### Task inputs
+ + + +

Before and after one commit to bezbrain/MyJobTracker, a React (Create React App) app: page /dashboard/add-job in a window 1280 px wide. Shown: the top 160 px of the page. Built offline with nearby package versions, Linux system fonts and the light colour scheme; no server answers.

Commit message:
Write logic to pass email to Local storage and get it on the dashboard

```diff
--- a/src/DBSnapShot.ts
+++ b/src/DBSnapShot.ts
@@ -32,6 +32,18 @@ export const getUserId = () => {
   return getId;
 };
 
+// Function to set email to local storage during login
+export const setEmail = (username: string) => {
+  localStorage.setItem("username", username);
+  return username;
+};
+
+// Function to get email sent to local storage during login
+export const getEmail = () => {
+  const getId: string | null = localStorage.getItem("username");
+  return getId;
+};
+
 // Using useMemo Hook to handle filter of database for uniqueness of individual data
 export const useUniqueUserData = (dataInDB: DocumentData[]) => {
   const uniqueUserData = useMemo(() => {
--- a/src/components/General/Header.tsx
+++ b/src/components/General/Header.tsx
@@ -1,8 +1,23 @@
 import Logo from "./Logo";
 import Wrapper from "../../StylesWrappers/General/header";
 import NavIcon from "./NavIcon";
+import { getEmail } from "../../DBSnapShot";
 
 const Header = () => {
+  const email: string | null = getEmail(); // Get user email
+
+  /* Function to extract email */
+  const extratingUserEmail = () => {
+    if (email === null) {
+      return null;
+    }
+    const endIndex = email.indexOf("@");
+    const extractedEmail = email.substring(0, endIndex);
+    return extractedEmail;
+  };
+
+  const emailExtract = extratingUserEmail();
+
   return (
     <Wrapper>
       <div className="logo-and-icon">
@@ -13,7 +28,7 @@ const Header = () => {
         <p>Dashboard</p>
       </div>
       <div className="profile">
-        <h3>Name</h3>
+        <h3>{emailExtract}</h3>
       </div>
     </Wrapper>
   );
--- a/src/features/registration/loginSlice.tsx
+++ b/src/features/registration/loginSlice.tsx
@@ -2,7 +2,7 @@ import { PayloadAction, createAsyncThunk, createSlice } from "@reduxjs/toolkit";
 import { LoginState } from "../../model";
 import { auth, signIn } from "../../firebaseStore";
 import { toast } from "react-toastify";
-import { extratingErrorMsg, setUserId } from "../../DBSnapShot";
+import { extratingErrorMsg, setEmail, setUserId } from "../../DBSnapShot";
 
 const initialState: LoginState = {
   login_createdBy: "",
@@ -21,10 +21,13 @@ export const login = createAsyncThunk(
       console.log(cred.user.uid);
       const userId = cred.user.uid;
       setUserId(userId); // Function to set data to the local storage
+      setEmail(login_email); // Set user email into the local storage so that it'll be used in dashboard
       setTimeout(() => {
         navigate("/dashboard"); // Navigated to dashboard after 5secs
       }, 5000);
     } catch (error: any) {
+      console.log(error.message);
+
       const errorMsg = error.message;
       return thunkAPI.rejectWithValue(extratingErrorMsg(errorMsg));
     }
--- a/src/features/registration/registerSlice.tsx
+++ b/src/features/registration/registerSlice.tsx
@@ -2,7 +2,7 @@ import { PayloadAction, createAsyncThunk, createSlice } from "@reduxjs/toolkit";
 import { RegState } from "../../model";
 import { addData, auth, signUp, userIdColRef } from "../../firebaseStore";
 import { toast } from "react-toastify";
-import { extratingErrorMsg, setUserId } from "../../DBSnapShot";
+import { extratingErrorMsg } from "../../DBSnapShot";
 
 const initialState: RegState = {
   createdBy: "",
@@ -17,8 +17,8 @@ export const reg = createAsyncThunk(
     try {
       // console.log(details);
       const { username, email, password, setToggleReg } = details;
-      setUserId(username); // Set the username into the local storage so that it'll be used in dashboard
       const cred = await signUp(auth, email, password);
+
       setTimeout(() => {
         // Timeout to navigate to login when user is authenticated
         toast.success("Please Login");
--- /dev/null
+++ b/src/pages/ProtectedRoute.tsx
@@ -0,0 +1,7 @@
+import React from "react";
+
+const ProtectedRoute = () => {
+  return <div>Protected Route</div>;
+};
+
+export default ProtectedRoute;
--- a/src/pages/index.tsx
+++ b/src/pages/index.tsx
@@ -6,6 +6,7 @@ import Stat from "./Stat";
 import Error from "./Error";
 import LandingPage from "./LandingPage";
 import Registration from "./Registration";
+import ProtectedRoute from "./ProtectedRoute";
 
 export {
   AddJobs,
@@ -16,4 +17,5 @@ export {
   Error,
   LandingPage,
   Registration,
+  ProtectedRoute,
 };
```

+ + + +

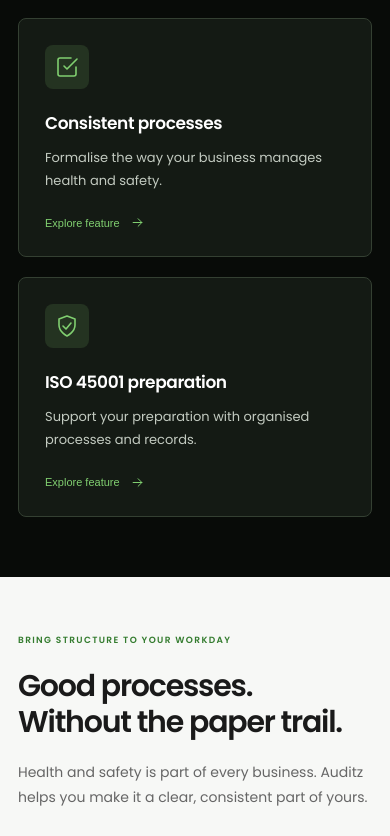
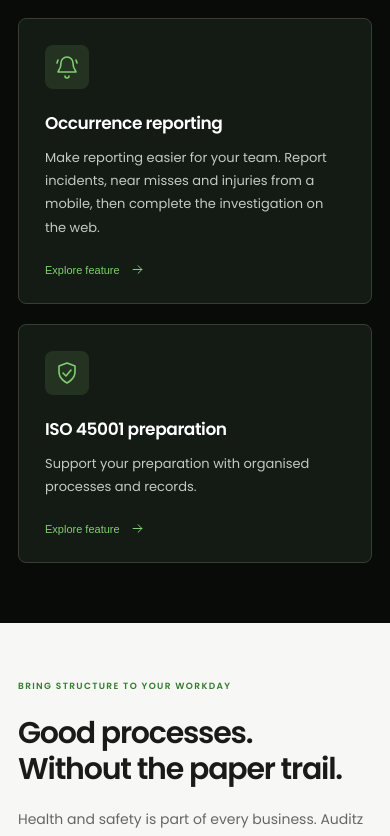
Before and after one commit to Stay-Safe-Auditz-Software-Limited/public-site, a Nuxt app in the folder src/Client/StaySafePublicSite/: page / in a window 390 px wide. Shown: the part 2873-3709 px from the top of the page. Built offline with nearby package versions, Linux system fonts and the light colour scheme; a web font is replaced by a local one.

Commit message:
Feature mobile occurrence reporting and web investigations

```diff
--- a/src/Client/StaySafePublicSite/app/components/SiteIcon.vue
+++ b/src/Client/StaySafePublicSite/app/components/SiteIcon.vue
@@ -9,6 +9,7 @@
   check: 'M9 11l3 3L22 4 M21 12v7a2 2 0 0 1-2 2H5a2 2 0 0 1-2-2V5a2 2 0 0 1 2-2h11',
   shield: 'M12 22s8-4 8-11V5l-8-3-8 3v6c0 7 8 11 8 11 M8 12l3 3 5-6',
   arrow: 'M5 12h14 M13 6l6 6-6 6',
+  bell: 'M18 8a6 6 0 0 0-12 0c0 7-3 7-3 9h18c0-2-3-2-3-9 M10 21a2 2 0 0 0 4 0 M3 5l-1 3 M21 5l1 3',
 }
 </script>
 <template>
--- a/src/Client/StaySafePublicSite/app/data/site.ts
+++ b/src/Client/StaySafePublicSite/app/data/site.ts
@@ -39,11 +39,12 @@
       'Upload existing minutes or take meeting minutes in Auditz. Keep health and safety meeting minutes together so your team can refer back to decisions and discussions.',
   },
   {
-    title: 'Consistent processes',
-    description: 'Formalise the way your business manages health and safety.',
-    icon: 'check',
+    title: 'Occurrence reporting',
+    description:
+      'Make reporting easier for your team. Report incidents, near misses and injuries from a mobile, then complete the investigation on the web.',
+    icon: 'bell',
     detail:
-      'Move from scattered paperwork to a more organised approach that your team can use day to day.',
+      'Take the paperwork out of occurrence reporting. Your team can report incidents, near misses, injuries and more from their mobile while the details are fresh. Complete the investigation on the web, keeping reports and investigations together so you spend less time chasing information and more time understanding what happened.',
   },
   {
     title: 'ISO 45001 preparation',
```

+ + + +

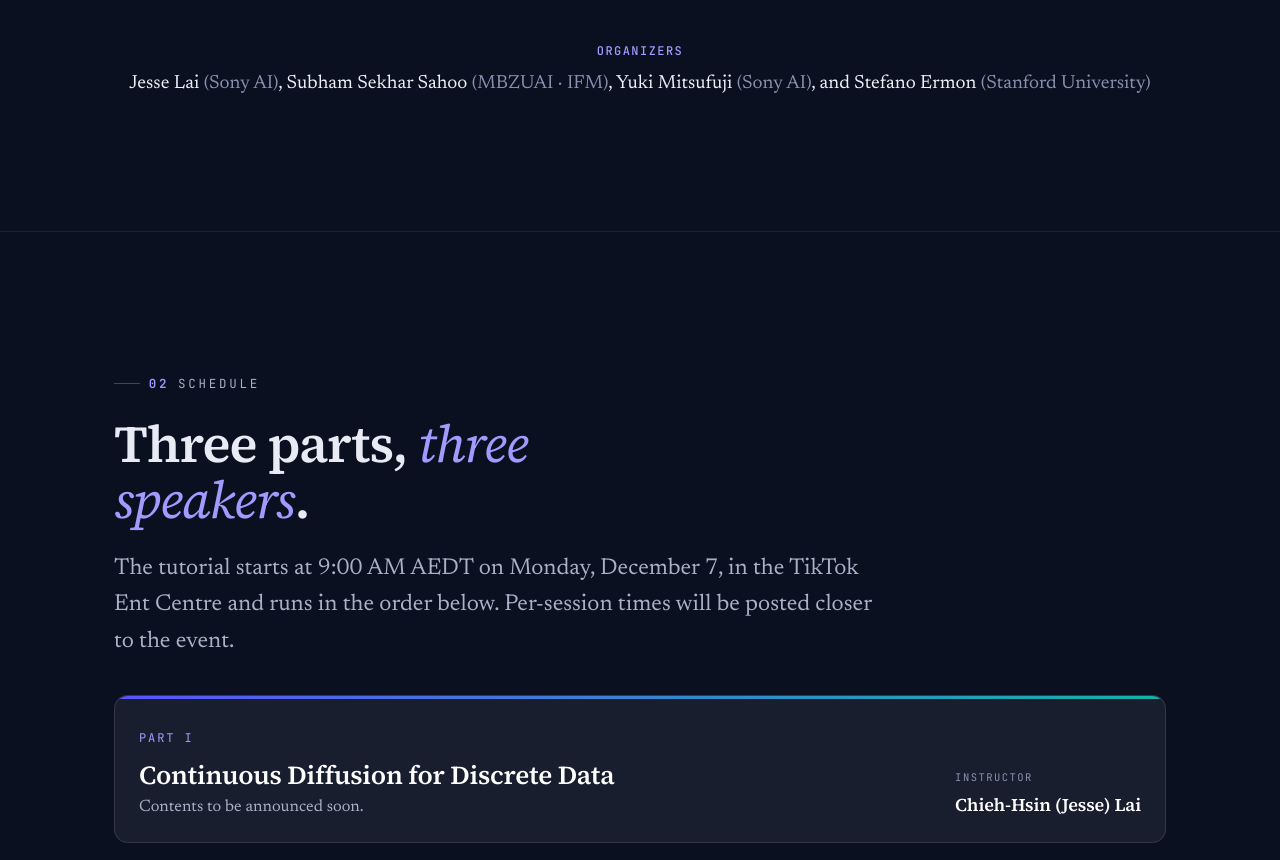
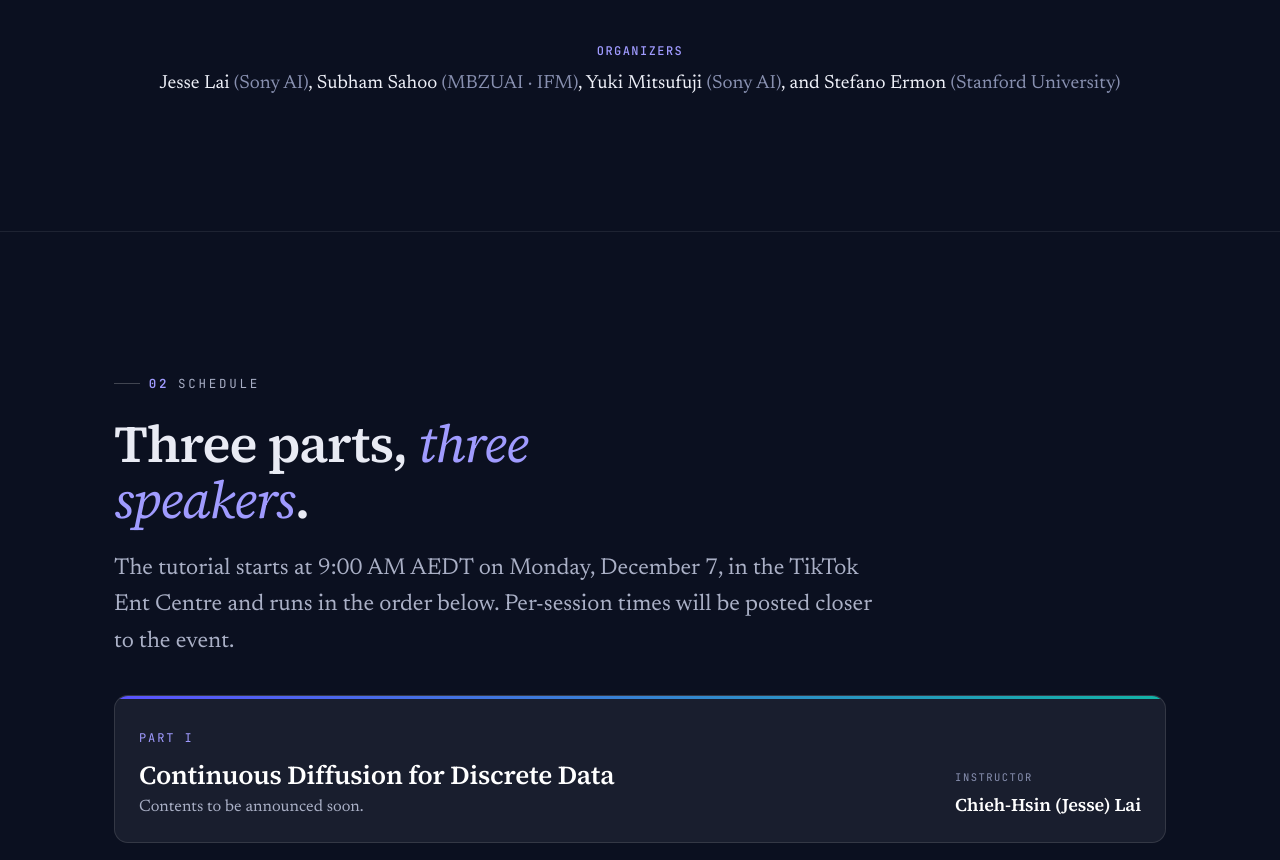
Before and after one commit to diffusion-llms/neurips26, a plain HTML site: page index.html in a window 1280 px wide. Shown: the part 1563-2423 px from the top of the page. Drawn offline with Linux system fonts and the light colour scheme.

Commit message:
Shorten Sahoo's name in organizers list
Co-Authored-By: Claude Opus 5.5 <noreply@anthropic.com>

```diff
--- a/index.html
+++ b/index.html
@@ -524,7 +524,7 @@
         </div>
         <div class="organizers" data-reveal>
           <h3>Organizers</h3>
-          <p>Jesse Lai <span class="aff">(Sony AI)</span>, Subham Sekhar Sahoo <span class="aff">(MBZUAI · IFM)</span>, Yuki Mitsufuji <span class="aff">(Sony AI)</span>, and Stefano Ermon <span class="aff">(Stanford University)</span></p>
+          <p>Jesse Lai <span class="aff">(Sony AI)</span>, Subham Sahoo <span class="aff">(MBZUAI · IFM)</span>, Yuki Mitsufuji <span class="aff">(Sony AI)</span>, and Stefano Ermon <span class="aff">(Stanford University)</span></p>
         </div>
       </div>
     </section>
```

+ + + +

### Exercise goal
Filter the entries above down to the lines containing the word "components".

### Completed exercise
--- a/src/components/General/Header.tsx
+++ b/src/components/General/Header.tsx
--- a/src/Client/StaySafePublicSite/app/components/SiteIcon.vue
+++ b/src/Client/StaySafePublicSite/app/components/SiteIcon.vue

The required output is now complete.